I've heard from a number of readers lately asking for suggestions for visiting Paris with kids. And while I'm happy to do my best to answer your specific questions individually, I thought it best to devote a post to some of those that are more generic.
The number one question everyone has, "what should we do?" is unfortunately one that's nearly impossible to answer. The very French answer, "it depends" applies here because kids differ so much in their interests. Some kids will want to climb the towers at Notre Dame. Others will pronounce it boring.
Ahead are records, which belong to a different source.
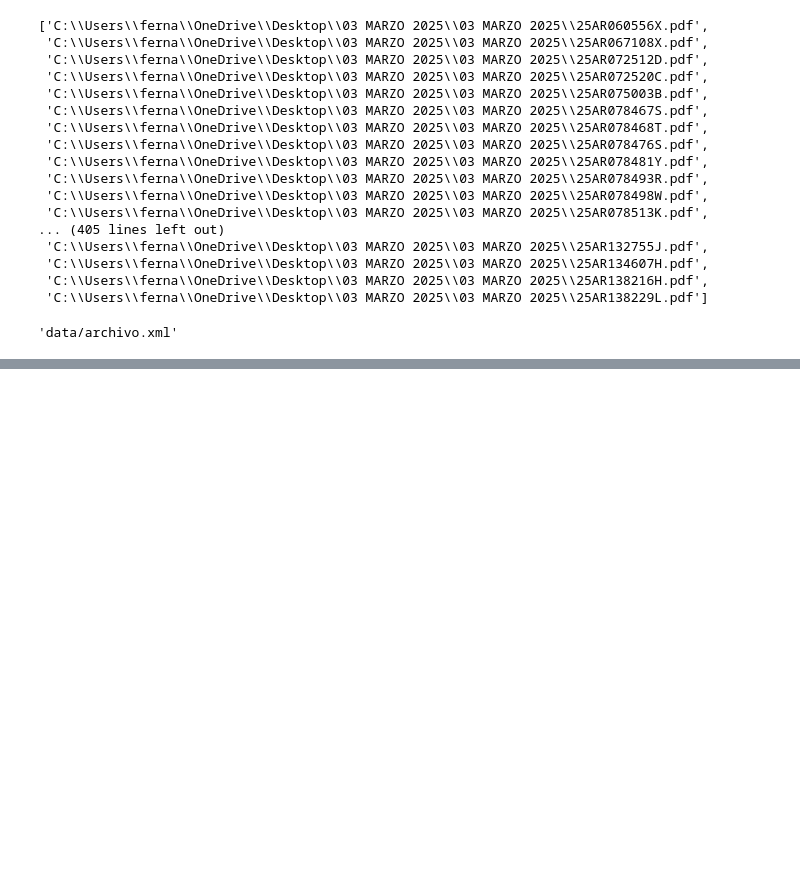
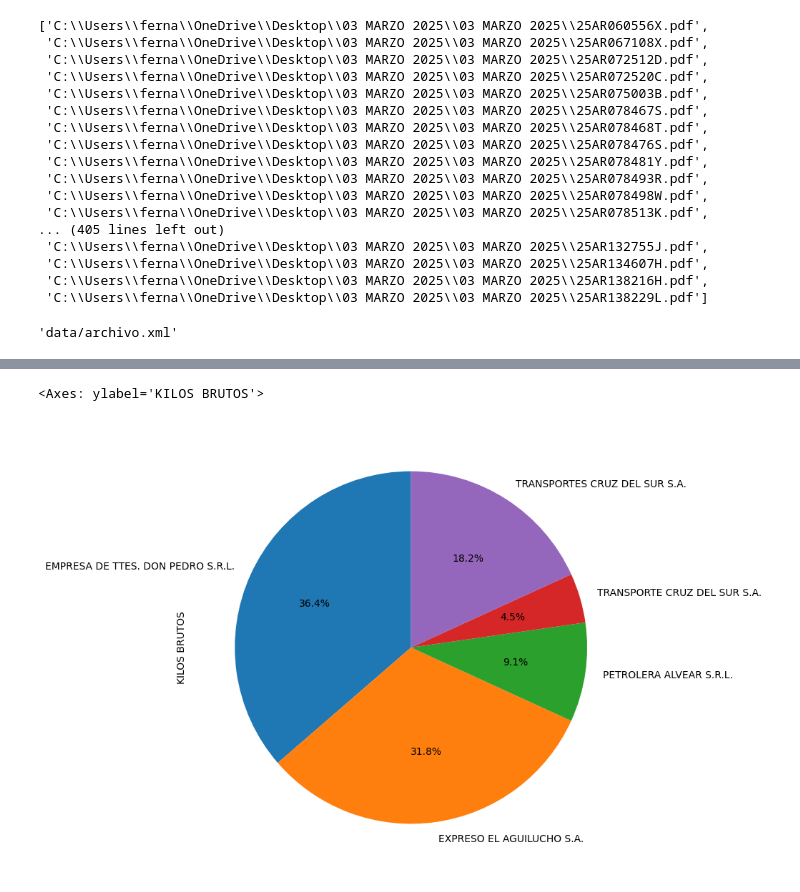
Before and after one commit to RaphaelNicaise/pdfs-to-excel, a Jupyter notebook: test-notebook.ipynb, the cells around one changed output, grey strips where cells are left out. Saved outputs shown, nothing was run; the diff lists cells and outputs as text; code cells hidden in the pictures; blank space fills up the shorter version.

```diff
--- a/test-notebook.ipynb
+++ b/test-notebook.ipynb
@@ -100,0 +143,12 @@ KeyboardInterrupt:
+# %%
+import pandas as pd
+import matplotlib.pyplot as plt
+
+df = pd.read_excel('data/agtest1.xlsx',sheet_name='Sheet1', header=0, engine='openpyxl')
+df
+
+# hacer un grafico de torta con TRANSPORTE CAMPO 1 Y QUE SUME POR CDA UNO CANTIDAD BULTOS, ponemelo en cantidad
+df.groupby('TRANSPORTE CAMPO 1')['KILOS BRUTOS'].sum().plot.pie(autopct='%1.1f%%', startangle=90, figsize=(8, 8))
+# %% [output]
+<Axes: ylabel='KILOS BRUTOS'>
+[figure, added]
```
Also changed, not shown: parts of 8 cells of this notebook, 5 other files.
While travel is a great way to expand kids' horizons, you will be most successful if you pick sights and activities that build on existing interests.
Hotels: I haven't stayed in a hotel in Paris since 1987 so I don't have any specific suggestions to share. Frankly, though, if you're staying for more than 3 days, your best bet is to stay in an apartment where you will get more room per euro (for example, separate living and sleeping areas so you don't have to go to bed when your kids do) plus a kitchen for making coffee in the morning, keeping snacks refrigerated, and even making a simple meal (or something from Picard!) if you can't handle another dinner out. We've had good luck in other cities with www.vrbo.com but there are lots of agencies that rent apartments too. You won't get daily maid service or a concierge to give you recommendations and sometimes the decor is a little funky, but to me, the advantages are many. And what's going to make you feel more Parisian than running out to the boulangerie in the morning and bringing back fresh croissants?
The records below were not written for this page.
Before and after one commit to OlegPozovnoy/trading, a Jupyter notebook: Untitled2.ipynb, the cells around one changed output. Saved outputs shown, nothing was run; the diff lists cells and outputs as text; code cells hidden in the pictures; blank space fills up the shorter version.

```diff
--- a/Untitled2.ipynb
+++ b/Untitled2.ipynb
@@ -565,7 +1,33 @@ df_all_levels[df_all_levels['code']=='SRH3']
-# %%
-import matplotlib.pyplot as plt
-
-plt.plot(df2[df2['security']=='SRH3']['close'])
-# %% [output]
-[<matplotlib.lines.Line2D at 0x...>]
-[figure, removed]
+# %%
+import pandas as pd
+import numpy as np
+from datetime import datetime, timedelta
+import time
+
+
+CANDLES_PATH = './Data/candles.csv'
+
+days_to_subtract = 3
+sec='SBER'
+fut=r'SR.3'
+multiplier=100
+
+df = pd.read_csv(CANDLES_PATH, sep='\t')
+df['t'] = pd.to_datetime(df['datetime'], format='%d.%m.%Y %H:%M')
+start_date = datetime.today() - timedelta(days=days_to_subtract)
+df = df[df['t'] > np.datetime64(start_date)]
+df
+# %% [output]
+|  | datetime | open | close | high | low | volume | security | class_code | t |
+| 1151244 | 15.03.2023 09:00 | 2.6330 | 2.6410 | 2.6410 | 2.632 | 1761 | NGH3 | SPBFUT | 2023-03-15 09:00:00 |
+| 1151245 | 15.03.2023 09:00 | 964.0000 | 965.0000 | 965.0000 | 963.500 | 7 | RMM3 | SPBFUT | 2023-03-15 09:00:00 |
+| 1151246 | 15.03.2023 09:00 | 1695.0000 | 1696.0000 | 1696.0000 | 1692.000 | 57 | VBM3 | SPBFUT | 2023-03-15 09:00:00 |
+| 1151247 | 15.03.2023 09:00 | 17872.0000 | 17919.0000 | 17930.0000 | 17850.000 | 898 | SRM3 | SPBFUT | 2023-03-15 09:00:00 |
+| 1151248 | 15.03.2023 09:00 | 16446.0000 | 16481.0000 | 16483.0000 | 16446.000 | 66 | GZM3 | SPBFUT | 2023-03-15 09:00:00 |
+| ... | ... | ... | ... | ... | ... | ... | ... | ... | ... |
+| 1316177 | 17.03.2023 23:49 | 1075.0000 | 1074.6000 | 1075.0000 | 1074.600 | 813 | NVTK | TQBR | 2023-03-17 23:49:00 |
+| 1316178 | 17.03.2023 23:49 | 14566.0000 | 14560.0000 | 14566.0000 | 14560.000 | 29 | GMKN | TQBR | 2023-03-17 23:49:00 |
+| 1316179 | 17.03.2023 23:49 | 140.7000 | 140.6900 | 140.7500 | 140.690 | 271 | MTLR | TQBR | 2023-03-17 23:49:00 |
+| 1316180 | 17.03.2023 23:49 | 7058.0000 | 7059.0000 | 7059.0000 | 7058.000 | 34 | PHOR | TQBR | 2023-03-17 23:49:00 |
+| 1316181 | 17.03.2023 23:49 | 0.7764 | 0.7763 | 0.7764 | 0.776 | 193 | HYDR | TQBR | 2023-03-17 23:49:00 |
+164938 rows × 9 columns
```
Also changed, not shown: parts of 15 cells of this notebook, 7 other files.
Restaurants: We don't eat out a lot as a family here, much less than we did in DC because restaurants are expensive. (See sticker shock below.) But when you're on a vacation, you are going to eat out. There are chain type restaurants here that are family friendly in the American sense (Bistrot Romain, Chez Clement, Hippopotamus) but you don't have to go to these places to find something the kids will eat. Most casual cafes and brasseries will offer poulet roti (roasted chicken), saucisson (sausage), croque monsieurs(a good bet for those who live on grilled cheese), or omelets with a heap of fries. Plus all such restaurants post their menus outside so you can take a look before making a commitment.
You can certainly get hamburgers here but they don't taste like American ones and be aware that they come pretty bloody. Pizzas are served as individual portions but most places don't mind if kids share. A creperie is also a good bet for kids, although your kids might get freaked out if there's a runny egg on top. Just say, "sans oeuf, s'il vous plait" and generally they will oblige. I don't think that high chairs are widely available but then again, since my kids are way past high chair age, I may be wrong.
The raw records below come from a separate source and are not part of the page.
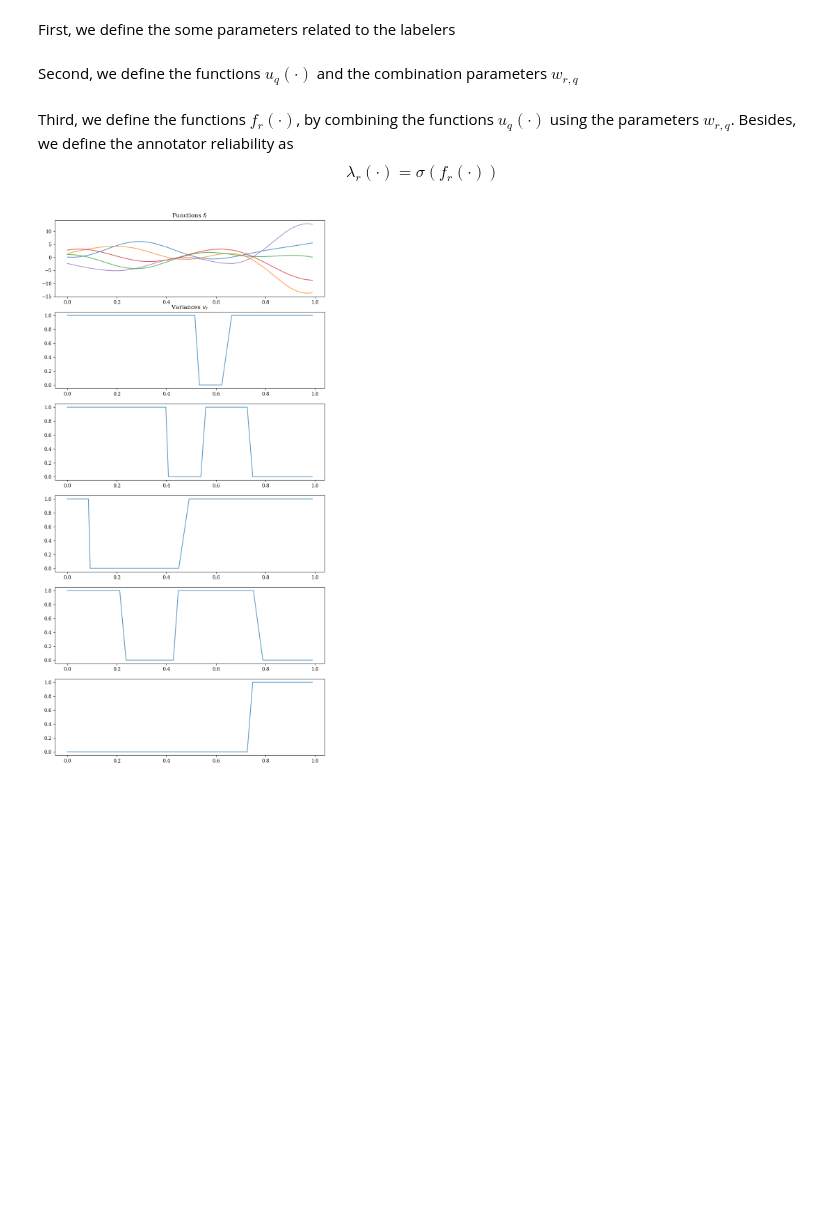
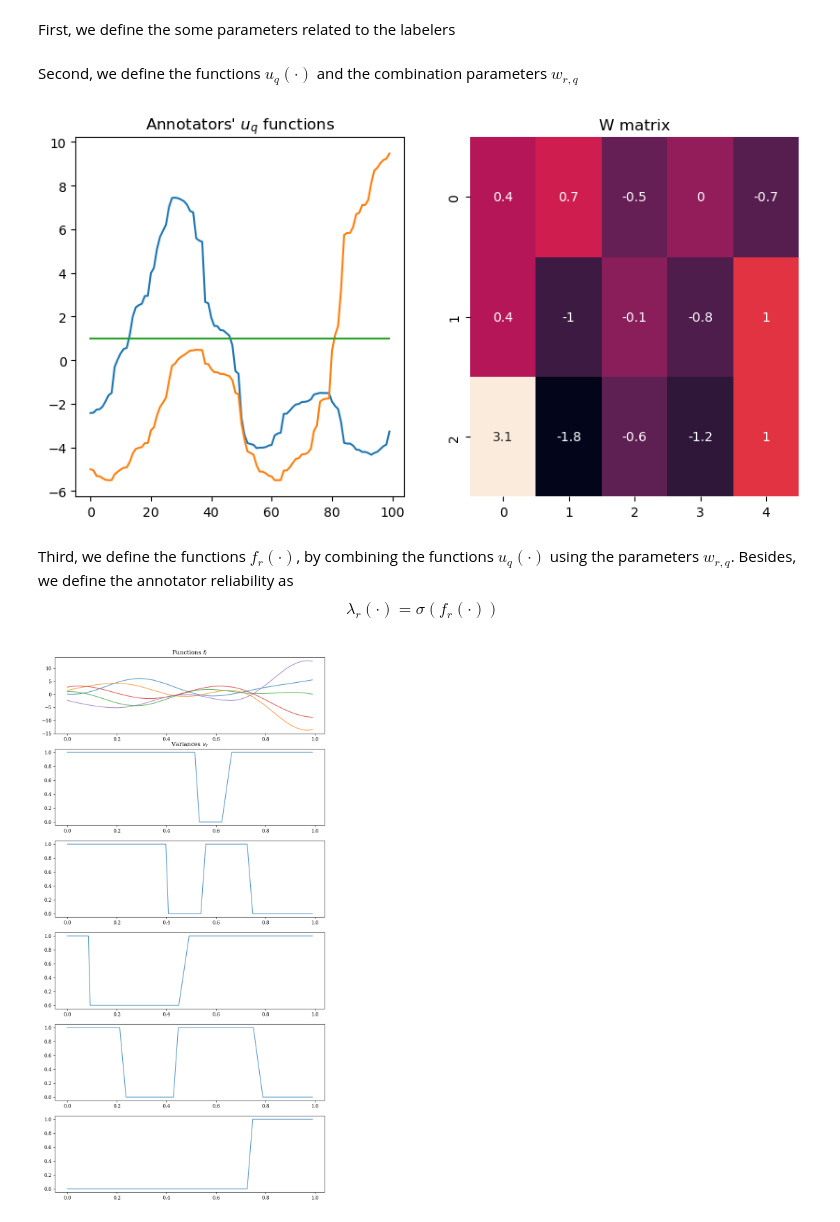
Before and after one commit to blotero/CCGPMA, a Jupyter notebook: notebooks/DemoMA_MCClassifiction_CCGP.ipynb, the cells around one changed output. Cells and saved outputs as stored; diff of their text form; code cells hidden in the pictures; blank space fills up the shorter version.

```diff
--- a/notebooks/DemoMA_MCClassifiction_CCGP.ipynb
+++ b/notebooks/DemoMA_MCClassifiction_CCGP.ipynb
@@ -152,22 +158,33 @@ Second, we define the functions $u_q(\cdot)$ and the combination parameters $w_{
 # %%
 u_q = np.empty((Xtrain.shape[0],3))
 u_q[:,0,None] = 4.5*np.cos(2*np.pi*Xtrain + 1.5*np.pi) - \
                            3*np.sin(4.3*np.pi*Xtrain + 0.3*np.pi)
 
 u_q[:,1,None] = 4.5*np.cos(1.5*np.pi*Xtrain + 0.5*np.pi) + \
                    5*np.sin(3*np.pi*Xtrain + 1.5*np.pi)
 
 u_q[:,2,None] = 1
 
 W = []
 # q=1
 Wq1 = np.array(([[0.4],[0.7],[-0.5],[0],[-0.7]]))
 W.append(Wq1)
 # q=2
 Wq2 = np.array(([[0.4],[-1.0],[-0.1],[-0.8],[1.0]]))
 W.append(Wq2)
 Wq3 = np.array(([[3.1],[-1.8],[-0.6],[-1.2],[1.0]]))
 W.append(Wq3)
+
+plt.figure(figsize=(10,5))
+plt.subplot(121)
+plt.plot(u_q)
+plt.title("Annotators' $u_q$ functions")
+plt.subplot(122)
+sns.heatmap(np.array(W)[:,:,0], annot=True, cbar=False)
+plt.title("W matrix")
+plt.show()
+# %% [output]
+[figure, added]
 # %% [markdown]
 Third, we define the functions $f_r(\cdot)$, by combining the functions $u_q(\cdot)$ using the parameters $w_{r,q}$. Besides, we define the annotator reliability as $$\lambda_{r}(\cdot) = \sigma({f_r(\cdot)})$$
 # %%
```
Also changed, not shown: parts of 3 cells of this notebook.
Get the kids involved in the planning: Dragging your kids from must see to must see is a recipe for disaster. Far better to skip the Louvre if they really aren't into art and instead go to Musee des Arts and Metiers where there are tons of cool vehicles and machines from days gone by. Your kids will feel empowered if they make some of the choices and a kid who's feeling a bit in control tends to be a happy kid. My kids, for example, like to be navigators on the subway. My favorite guide book is Open Road's Paris with Kids by Valerie Gwinner because it has all kinds of creative suggestions to spark kids' imaginations.
Go at a kid pace: A vacation that is a relentless succession of museums and churches is a downer for everyone. Remember that your kids need time to play on vacation just like at home. Take a picnic to the Champs de Mars and let them run around while you sit on a bench. Stop at a playground in a pocket park for a half hour in the sandbox and slides. Rent a toy boat in the Luxembourg Gardens. Get an ice cream to lick while you wander a quaint neighborhood. Count Smart cars or Velibs.
Be prepared for sticker shock: Unless you live in New York, London, or Tokyo, you're going to find Paris expensive. You can save money by picnicking at lunch (you can pick up lunch fixings at a boulangerie or grocery store) or by eating your main meal of the day at lunch (which tends to be cheaper than dinner) and then having your picnic for dinner. Buy your metro tickets in a carnet (booklet) of 10 rather than one at a time. Having a coffee in a cafe may set you back 4 euros but strolling the banks of the Seine or sitting on a park bench in the Tuileries costs nothing. Skip the elevator that goes to the top of the Eiffel Tower and instead buy the cheaper ticket that lets you walk up to the second level; trust me, that's plenty high enough. Many museums are free for under 18s and museums run by the city of Paris are free for everyone.
Strollers: Paris has not quite made the leap into handicapped accessibility so if you're pushing a stroller, beware. There are steps everywhere, especially in the metro. Parisians are very big on front packs and back packs to tote their babies for this reason.
And finally something that's not Paris-centric but nonetheless important....
Make them carry their own stuff: Why is that the mom always has to carry everything? I got my kids small bags with a cross shoulder strap and now when we travel, they carry their own bottle of water, a small snack, sunglasses or a hat, and all the brochures and maps they pick up along the way. This doesn't work for the little ones but anyone over 5 is old enough to do this. I also think anyone old enough to tell time should wear his or her own watch, if nothing else to avoid the continual requests of "what time is it?"
Enjoy your trip!